→ **Work request**
Lines from the listing below that contain the string "python" are to be reported.

→ **Listed entries**
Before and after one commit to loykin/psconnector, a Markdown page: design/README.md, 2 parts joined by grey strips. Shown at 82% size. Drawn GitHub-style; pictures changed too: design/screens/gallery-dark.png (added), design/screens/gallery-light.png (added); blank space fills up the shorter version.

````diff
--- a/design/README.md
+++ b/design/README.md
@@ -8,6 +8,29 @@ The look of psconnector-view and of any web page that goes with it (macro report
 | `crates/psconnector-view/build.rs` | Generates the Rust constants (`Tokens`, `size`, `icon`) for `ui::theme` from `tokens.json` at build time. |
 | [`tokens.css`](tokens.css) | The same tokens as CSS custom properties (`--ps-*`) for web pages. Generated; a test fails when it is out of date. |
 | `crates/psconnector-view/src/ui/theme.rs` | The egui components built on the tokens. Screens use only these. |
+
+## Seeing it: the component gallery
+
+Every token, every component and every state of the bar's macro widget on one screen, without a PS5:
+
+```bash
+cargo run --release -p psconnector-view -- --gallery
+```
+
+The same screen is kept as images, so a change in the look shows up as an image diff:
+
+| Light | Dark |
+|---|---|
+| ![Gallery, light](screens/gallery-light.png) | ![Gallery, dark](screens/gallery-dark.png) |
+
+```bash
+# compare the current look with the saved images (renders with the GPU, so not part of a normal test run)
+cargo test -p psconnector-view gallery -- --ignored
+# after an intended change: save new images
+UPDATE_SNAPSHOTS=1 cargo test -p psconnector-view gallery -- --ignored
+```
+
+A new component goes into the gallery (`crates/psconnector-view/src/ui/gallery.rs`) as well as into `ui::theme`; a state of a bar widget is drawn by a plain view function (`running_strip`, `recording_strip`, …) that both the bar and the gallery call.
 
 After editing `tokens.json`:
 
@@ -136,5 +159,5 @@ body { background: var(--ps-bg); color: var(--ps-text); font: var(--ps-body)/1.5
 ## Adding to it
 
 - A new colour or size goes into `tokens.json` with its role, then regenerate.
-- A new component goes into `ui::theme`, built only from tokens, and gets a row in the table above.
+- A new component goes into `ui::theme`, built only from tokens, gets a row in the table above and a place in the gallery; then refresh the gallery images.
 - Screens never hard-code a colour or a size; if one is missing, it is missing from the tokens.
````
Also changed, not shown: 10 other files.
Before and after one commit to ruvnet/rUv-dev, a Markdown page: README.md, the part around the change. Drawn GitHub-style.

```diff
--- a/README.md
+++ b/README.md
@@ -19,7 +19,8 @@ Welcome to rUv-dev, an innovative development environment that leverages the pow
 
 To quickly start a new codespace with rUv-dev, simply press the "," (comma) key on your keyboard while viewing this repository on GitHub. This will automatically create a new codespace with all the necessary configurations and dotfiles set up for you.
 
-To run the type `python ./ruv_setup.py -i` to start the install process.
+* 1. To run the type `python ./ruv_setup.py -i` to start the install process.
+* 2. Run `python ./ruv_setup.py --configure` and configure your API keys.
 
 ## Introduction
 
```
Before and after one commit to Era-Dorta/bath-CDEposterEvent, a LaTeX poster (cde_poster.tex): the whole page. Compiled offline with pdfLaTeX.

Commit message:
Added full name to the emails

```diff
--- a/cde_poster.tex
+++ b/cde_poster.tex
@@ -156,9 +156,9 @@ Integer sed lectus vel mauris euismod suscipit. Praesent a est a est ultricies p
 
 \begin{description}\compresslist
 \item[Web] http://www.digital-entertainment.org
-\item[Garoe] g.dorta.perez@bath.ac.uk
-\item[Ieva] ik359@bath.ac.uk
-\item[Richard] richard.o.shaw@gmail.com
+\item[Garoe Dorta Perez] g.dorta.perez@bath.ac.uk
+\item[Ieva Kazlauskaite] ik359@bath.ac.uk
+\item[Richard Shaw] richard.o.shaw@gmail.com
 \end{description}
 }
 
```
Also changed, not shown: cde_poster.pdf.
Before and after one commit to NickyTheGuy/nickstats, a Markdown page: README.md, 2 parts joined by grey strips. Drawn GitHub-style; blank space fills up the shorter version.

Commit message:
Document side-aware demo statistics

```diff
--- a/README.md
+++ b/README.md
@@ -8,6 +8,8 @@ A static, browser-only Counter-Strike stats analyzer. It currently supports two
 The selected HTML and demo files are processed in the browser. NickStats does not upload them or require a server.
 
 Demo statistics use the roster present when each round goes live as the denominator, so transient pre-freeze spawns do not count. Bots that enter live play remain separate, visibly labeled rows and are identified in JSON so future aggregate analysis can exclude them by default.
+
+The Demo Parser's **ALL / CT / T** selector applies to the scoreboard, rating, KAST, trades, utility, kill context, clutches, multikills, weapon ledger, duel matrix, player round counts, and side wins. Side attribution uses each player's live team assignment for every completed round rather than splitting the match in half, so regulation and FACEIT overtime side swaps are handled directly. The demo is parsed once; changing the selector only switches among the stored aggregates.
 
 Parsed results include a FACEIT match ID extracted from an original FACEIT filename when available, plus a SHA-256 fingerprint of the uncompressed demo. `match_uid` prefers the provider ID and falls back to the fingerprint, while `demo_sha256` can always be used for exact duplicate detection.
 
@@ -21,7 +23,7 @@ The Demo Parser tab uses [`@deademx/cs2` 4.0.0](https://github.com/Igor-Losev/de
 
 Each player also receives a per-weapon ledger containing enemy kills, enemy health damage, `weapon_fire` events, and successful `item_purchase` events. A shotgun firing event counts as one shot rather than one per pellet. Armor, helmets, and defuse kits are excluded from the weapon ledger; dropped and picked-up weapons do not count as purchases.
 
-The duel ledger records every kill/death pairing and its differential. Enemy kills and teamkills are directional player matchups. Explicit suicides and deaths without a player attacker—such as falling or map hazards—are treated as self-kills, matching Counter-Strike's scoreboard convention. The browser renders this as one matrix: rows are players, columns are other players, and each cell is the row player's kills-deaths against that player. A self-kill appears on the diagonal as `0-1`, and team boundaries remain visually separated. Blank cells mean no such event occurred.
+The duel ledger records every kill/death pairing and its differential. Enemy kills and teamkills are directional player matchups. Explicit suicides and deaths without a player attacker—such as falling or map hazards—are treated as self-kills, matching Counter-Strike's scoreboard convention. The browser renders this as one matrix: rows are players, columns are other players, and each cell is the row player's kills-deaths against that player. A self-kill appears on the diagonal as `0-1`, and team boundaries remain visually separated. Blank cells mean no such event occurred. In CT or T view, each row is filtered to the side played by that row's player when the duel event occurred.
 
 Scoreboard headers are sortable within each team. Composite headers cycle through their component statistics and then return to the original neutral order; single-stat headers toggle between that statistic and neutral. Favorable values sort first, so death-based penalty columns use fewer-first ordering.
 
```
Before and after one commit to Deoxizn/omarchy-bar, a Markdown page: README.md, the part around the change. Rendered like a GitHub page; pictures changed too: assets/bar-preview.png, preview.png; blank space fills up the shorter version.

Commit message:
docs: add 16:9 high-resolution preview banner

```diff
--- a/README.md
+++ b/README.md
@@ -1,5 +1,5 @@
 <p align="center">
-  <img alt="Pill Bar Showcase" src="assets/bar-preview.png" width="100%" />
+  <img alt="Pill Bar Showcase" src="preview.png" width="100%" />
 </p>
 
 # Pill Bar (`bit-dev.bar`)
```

→ **Answer**
-To run the type `python ./ruv_setup.py -i` to start the install process.
+* 1. To run the type `python ./ruv_setup.py -i` to start the install process.
+* 2. Run `python ./ruv_setup.py --configure` and configure your API keys.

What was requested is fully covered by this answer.